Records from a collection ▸
+ + + + +

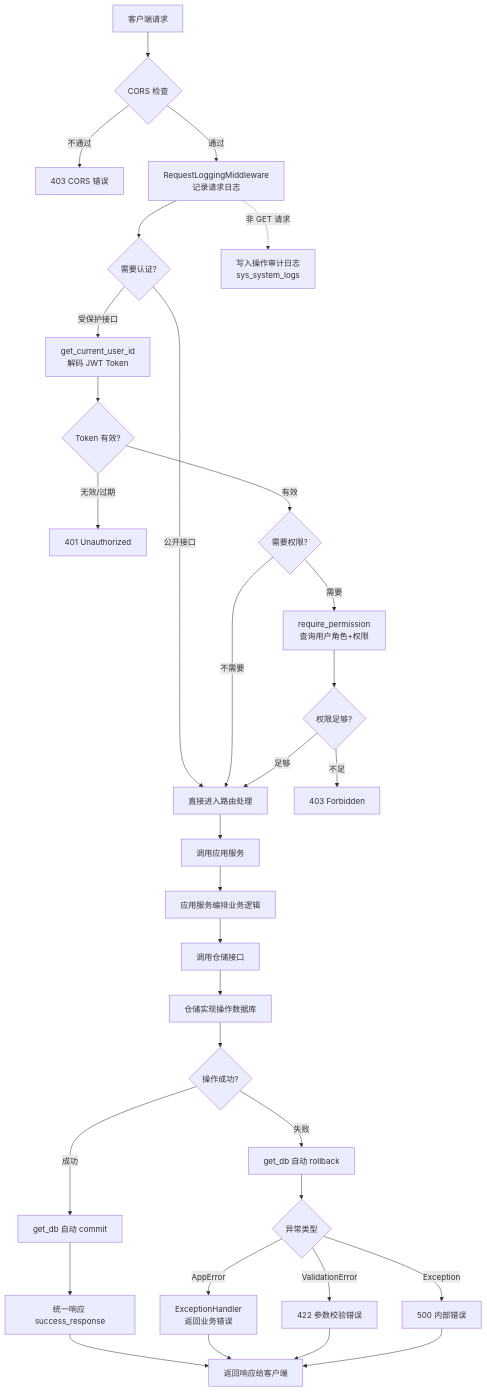
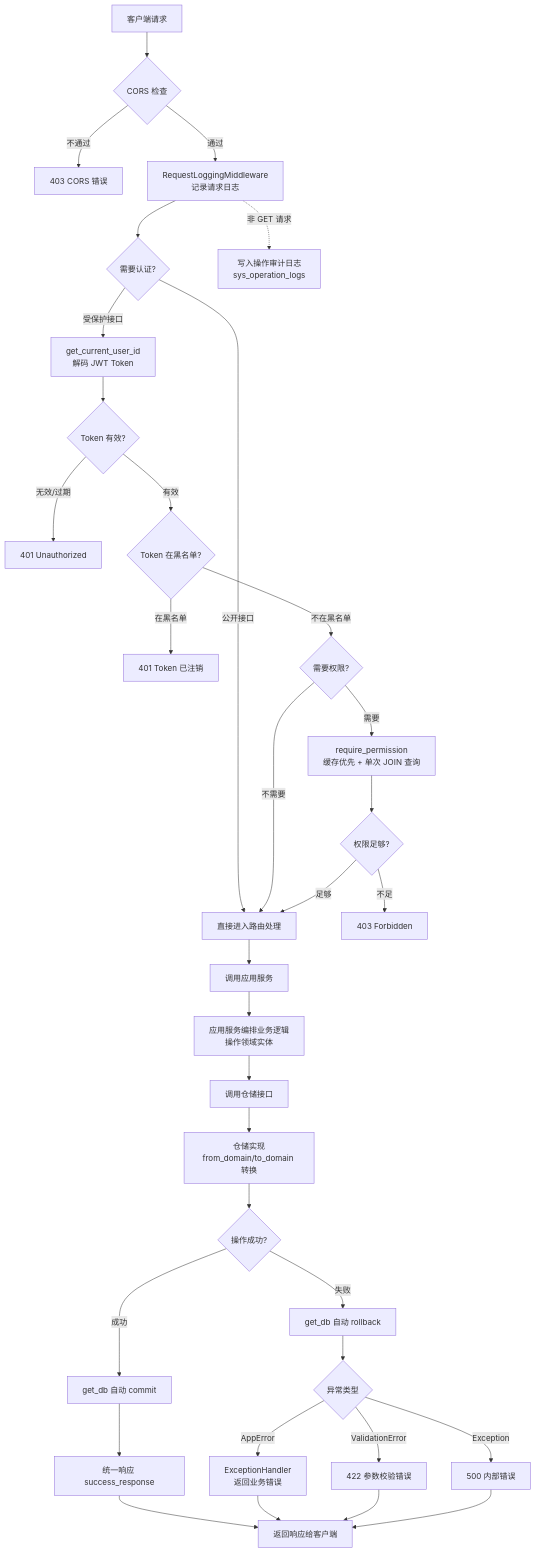
Before and after one commit to taoweidong/Hello-FastApi: the fifth of 8 diagrams in service/docs/design/核心流程图与时序图.md, drawn with Mermaid. The commit also changed other lines of this file and 22 other files, not shown here.

````diff
--- a/service/docs/design/核心流程图与时序图.md
+++ b/service/docs/design/核心流程图与时序图.md
@@ -201,44 +219,47 @@
 ```mermaid
 flowchart TD
     A[客户端请求] --> B{CORS 检查}
     B -->|不通过| C[403 CORS 错误]
     B -->|通过| D[RequestLoggingMiddleware<br/>记录请求日志]
 
     D --> E{需要认证?}
     E -->|公开接口| F[直接进入路由处理]
     E -->|受保护接口| G[get_current_user_id<br/>解码 JWT Token]
 
     G --> H{Token 有效?}
     H -->|无效/过期| I[401 Unauthorized]
-    H -->|有效| J{需要权限?}
+    H -->|有效| H2{Token 在黑名单?}
+
+    H2 -->|在黑名单| I2[401 Token 已注销]
+    H2 -->|不在黑名单| J{需要权限?}
 
     J -->|不需要| F
-    J -->|需要| K[require_permission<br/>查询用户角色+权限]
+    J -->|需要| K[require_permission<br/>缓存优先 + 单次 JOIN 查询]
 
     K --> L{权限足够?}
     L -->|不足| M[403 Forbidden]
     L -->|足够| F
 
     F --> N[调用应用服务]
-    N --> O[应用服务编排业务逻辑]
+    N --> O[应用服务编排业务逻辑<br/>操作领域实体]
     O --> P[调用仓储接口]
-    P --> Q[仓储实现操作数据库]
+    P --> Q[仓储实现<br/>from_domain/to_domain 转换]
     Q --> R{操作成功?}
 
     R -->|成功| S[get_db 自动 commit]
     R -->|失败| T[get_db 自动 rollback]
 
     S --> U[统一响应 success_response]
     T --> V{异常类型}
 
     V -->|AppError| W[ExceptionHandler<br/>返回业务错误]
     V -->|ValidationError| X[422 参数校验错误]
     V -->|Exception| Y[500 内部错误]
 
     U --> Z[返回响应给客户端]
     W --> Z
     X --> Z
     Y --> Z
 
-    D -.->|非 GET 请求| AA[写入操作审计日志<br/>sys_system_logs]
+    D -.->|非 GET 请求| AA[写入操作审计日志<br/>sys_operation_logs]
 ```
````
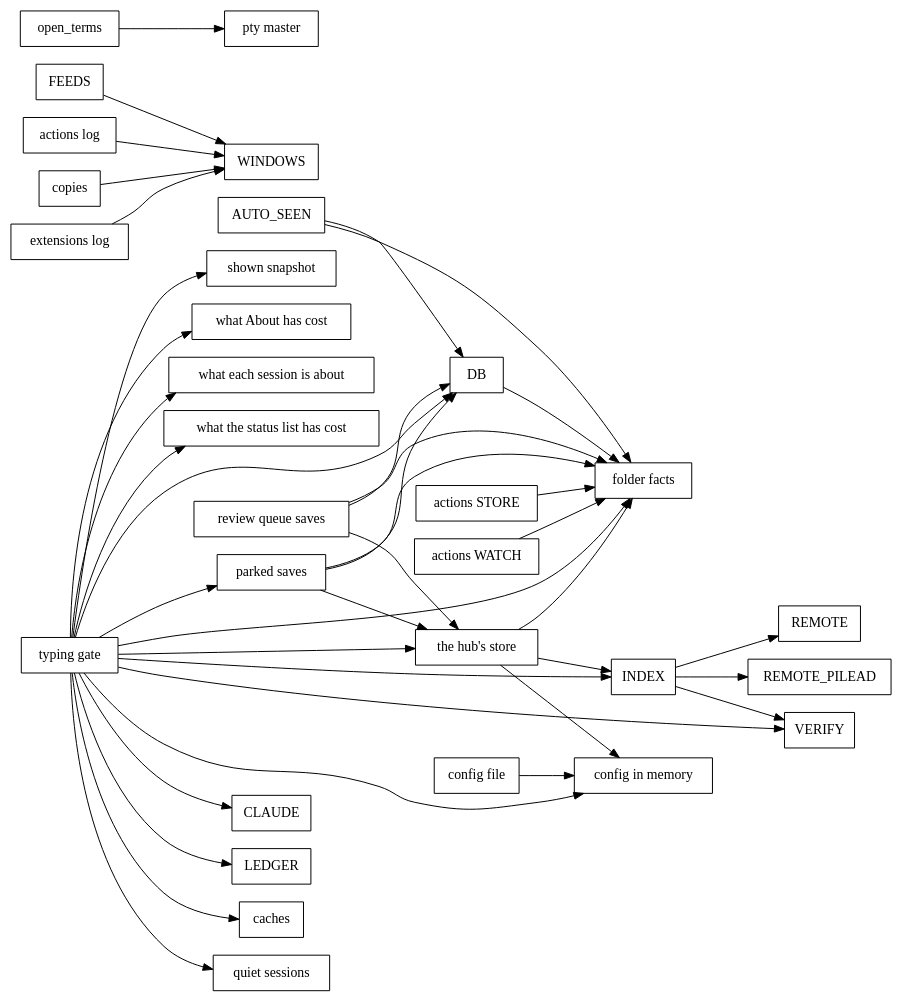
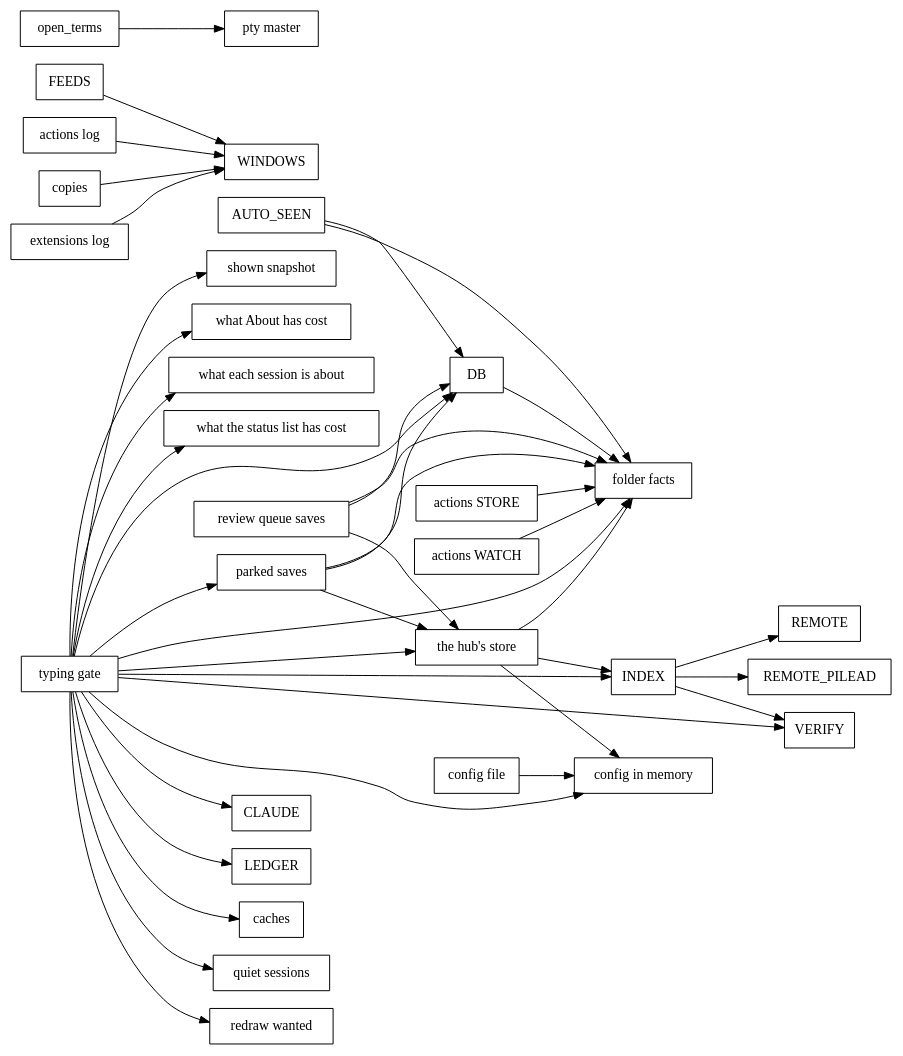
Before and after one commit to spacegrowth/cue: the diagram in docs/dev/lock-graph.dot, drawn with Graphviz. The commit also changed 8 other files, not shown here.

```diff
--- a/docs/dev/lock-graph.dot
+++ b/docs/dev/lock-graph.dot
@@ -1,43 +1,44 @@
 // Generated by `cargo run -p xtask -- inventory`; don't edit by hand.
 digraph locks {
   rankdir=LR;
   node [shape=box];
   "AUTO_SEEN" -> "DB";
   "AUTO_SEEN" -> "folder facts";
   "DB" -> "folder facts";
   "FEEDS" -> "WINDOWS";
   "INDEX" -> "REMOTE";
   "INDEX" -> "REMOTE_PILEAD";
   "INDEX" -> "VERIFY";
   "actions STORE" -> "folder facts";
   "actions WATCH" -> "folder facts";
   "actions log" -> "WINDOWS";
   "config file" -> "config in memory";
   "copies" -> "WINDOWS";
   "extensions log" -> "WINDOWS";
   "open_terms" -> "pty master";
   "parked saves" -> "DB";
   "parked saves" -> "folder facts";
   "parked saves" -> "the hub's store";
   "review queue saves" -> "DB";
   "review queue saves" -> "folder facts";
   "review queue saves" -> "the hub's store";
   "the hub's store" -> "INDEX";
   "the hub's store" -> "config in memory";
   "the hub's store" -> "folder facts";
   "typing gate" -> "CLAUDE";
   "typing gate" -> "DB";
   "typing gate" -> "INDEX";
   "typing gate" -> "LEDGER";
   "typing gate" -> "VERIFY";
   "typing gate" -> "caches";
   "typing gate" -> "config in memory";
   "typing gate" -> "folder facts";
   "typing gate" -> "parked saves";
   "typing gate" -> "quiet sessions";
+  "typing gate" -> "redraw wanted";
   "typing gate" -> "shown snapshot";
   "typing gate" -> "the hub's store";
   "typing gate" -> "what About has cost";
   "typing gate" -> "what each session is about";
   "typing gate" -> "what the status list has cost";
 }
```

+ + + + +

EXERCISE PROMPT ▸ Show every line above where "写入操作审计日志" is found.

TASK RESPONSE ▸
-    D -.->|非 GET 请求| AA[写入操作审计日志<br/>sys_system_logs]
+    D -.->|非 GET 请求| AA[写入操作审计日志<br/>sys_operation_logs]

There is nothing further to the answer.